Rail carloads—at 794,256—saw an annual decline of 22.4%, or 228,975 carloads, in June. Intermodal containers and trailers—at 1,004,933—fell 6.6%, or 70,944 units.
The U.S. government entered the $46 billion less-than-truckload (LTL) industry by effectively purchasing 30% of financially troubled LTL giant YRC Worldwide in exchange for a badly needed $700 million cash infusion.
In its monthly Manufacturing Report on Business, ISM reported that the report’s key metric, the PMI, came in at 52.6 (a reading of 50 or higher indicates growth), which marked a 9.5% improvement over May’s 43.1 and a 12.7% gain over April’s 39.9 reading.
Revenue—at $17.4 billion—was off 2.3% compared to $17.8 billion a year ago, and operating income—at $475 million—was well off from $1.32 billion a year ago. The company’s quarterly net income on an adjusted basis—at $663 million—trailed the $1.32 billion recorded a year ago. Adjusted earnings per share—at $2.53—trailed the $5.01 from a year ago while topping Wall Street expectations of $1.52.

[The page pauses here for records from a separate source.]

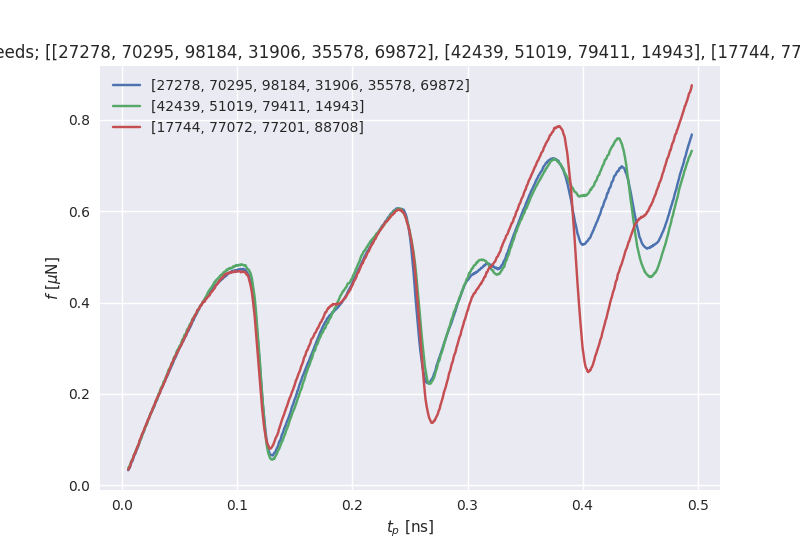
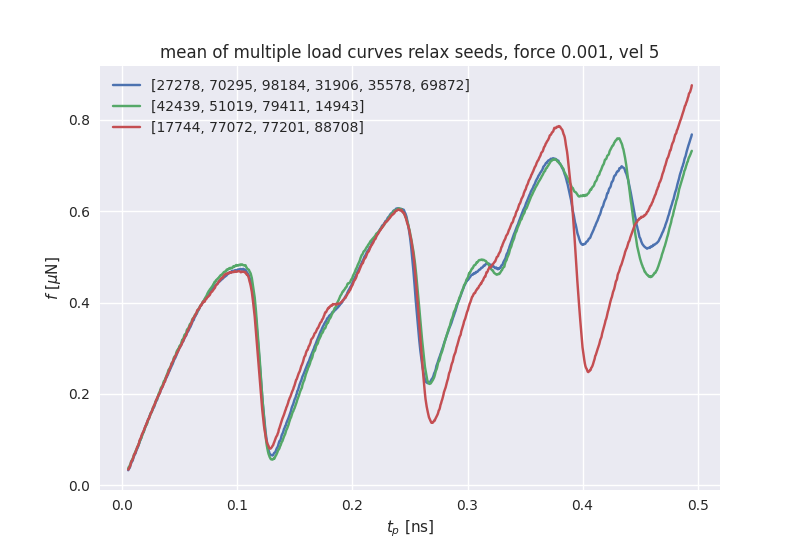
minor adjustment

Changed region(s): [[0.0, 0.0618, 0.9062, 0.1236], [0.9062, 0.0618, 1.0, 0.1236]]

diff --git a/python/plot/plot_load_curves.py b/python/plot/plot_load_curves.py
@@ -88,7 +88,7 @@ def plot_mean_of_multiple(temp, vel, force, orientation, grid, template_lc, temp
         plt.plot(load_curves_mean[0,:,0], load_curves_mean[0,:,1], label=seeds[i])
         plt.xlabel(r"$t_p$ [ns]")
     plt.ylabel(r"$f$ [$\mu$N]")
-    plt.title(f"mean of multiple load curves relax seeds; {seeds}, force {force}, vel {vel}")
+    plt.title(f"mean of multiple load curves relax seeds, force {force}, vel {vel}")
     plt.legend()
     plt.savefig(fig_dir + 'png/means_of_multiple.png')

With the second quarter quickly coming to a close, data issued by DAT, a subsidiary of Roper Technologies and operator of an online marketplace for spot market truckload freight, showed significant increases in truckload rates and ratios, for the week of June 22-28, as shippers take steps to get their freight moving in advance of the Fourth of July holiday and the mid-year point of 2020.